"I know he used to be a football player," Asher said, as children in kindergarten through second grade filed in. Some wore Indianapolis gear, a nod to Dungy's successful tenure with the Colts that included a 2007 Super Bowl victory. Some wore the black and gold of the Pittsburgh Steelers, where he played as a young man.
"I can't wait to meet him," Asher said. "I love football."
That subject was bound to come up, but the Dungys weren't there to talk about football. Their visit, coordinated by media specialist Kristi Theurer and Nancy Barbara, manager of customer relations for Barnes & Noble, was all about a children's book the couple co-authored that comes with a message of friendship and inclusion.
"What does it take to be a good friend?" That's the question the Dungys posed to students at two separate assemblies. The children answered:
• "Saying kind things."
• "Treating other people fairly."
• "Giving stuff to people and playing with each other."
You Can Be a Friend, released in January, is definitely a team effort; the first in a series of eight books the couple is writing that feature life lesson stories and the Dungy children as main characters. You Can Be a Friend is based around their daughter, Jade, 9, and her quandary over whether to include a new wheelchair-using friend named Hannah in her plans for a birthday party doing her favorite things at a local water park.
"It's a way to get the point across that you can't judge a book by its cover," Mrs. Dungy said.
It's a good story with a good ending that helps to enhance the school's emphasis on character education, said Deer Park principal Margie Polen. "Our theme this year has been to develop the potential of every student. This was a really good fit with that theme."
"The books are loosely based on our children's experiences.
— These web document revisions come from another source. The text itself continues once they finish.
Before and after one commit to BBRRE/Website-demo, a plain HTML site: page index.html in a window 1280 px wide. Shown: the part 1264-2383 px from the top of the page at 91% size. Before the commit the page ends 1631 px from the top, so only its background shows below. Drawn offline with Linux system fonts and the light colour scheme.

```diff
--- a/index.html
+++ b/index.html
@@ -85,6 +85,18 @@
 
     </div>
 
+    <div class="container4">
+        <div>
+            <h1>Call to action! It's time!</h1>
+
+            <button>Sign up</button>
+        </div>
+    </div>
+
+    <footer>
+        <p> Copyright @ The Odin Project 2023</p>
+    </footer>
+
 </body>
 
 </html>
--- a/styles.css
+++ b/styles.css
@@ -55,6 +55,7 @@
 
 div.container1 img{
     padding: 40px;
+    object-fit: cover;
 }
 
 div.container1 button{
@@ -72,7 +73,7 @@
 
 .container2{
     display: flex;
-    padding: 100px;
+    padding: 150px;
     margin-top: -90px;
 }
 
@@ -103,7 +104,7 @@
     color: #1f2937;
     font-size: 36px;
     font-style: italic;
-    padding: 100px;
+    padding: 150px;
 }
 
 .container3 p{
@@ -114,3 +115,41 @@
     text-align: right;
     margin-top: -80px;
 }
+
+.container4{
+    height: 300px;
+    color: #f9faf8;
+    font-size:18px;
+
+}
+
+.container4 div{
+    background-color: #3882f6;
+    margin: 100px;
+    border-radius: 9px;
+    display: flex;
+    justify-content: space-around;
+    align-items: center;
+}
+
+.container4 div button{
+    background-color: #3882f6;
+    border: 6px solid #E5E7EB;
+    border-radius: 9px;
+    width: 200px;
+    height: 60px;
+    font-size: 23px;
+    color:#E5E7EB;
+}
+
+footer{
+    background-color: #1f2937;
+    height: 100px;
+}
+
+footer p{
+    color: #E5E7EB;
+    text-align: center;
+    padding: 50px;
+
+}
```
They all love to read and are thrilled to find themselves in the stories," said Mrs. Dungy, who aside from being a full-time mom teaches Sunday school, volunteers in the Family First iMOM program and serves as vice president of the Dungy Family Foundation.
"These are about typical problems that families go through," she said, adding that the books all convey "God's message that we are to love one another and be friendly and kind to everyone."
"We have seven children," Tony Dungy said. "So at one time or another we've had that problem with things like one of them being left out."
The idea to co-author books that teach messages about bullying, sharing, adoption, moving to a new house or simply paying attention, was born back when Dungy was still coaching and Mrs. Dungy, a former sixth-grade teacher, was visiting classrooms with other football wives to read to students.
"There was not a lot of material that was fun to read and had a message," said Dungy, who besides being a football analyst for NBC sports, is already a bestselling author, the national spokesman for All Pro Dad and supports charitable organizations such as Big Brothers/Big Sisters and Boys and Girls Clubs of America. "We wanted to write books that would focus on family, kids' problems and everyone working together to help each other get through it."
So far, the book has been well-received, by Deer Park parents who ponied up for autographed copies for their children and even by youngsters who aren't at all familiar with Tony Dungy or his sports career.
Many of them crowded around his wife to ask about her kids or what it's like to be a teacher while he stood alone, off to the side. Dungy recalled another school assembly where a little girl stood up to tell him, "One day I want to be an author just like you."
"I think that's good in a lot of ways," he said with a smile.
Michele Miller can be reached at firstname.lastname@example.org.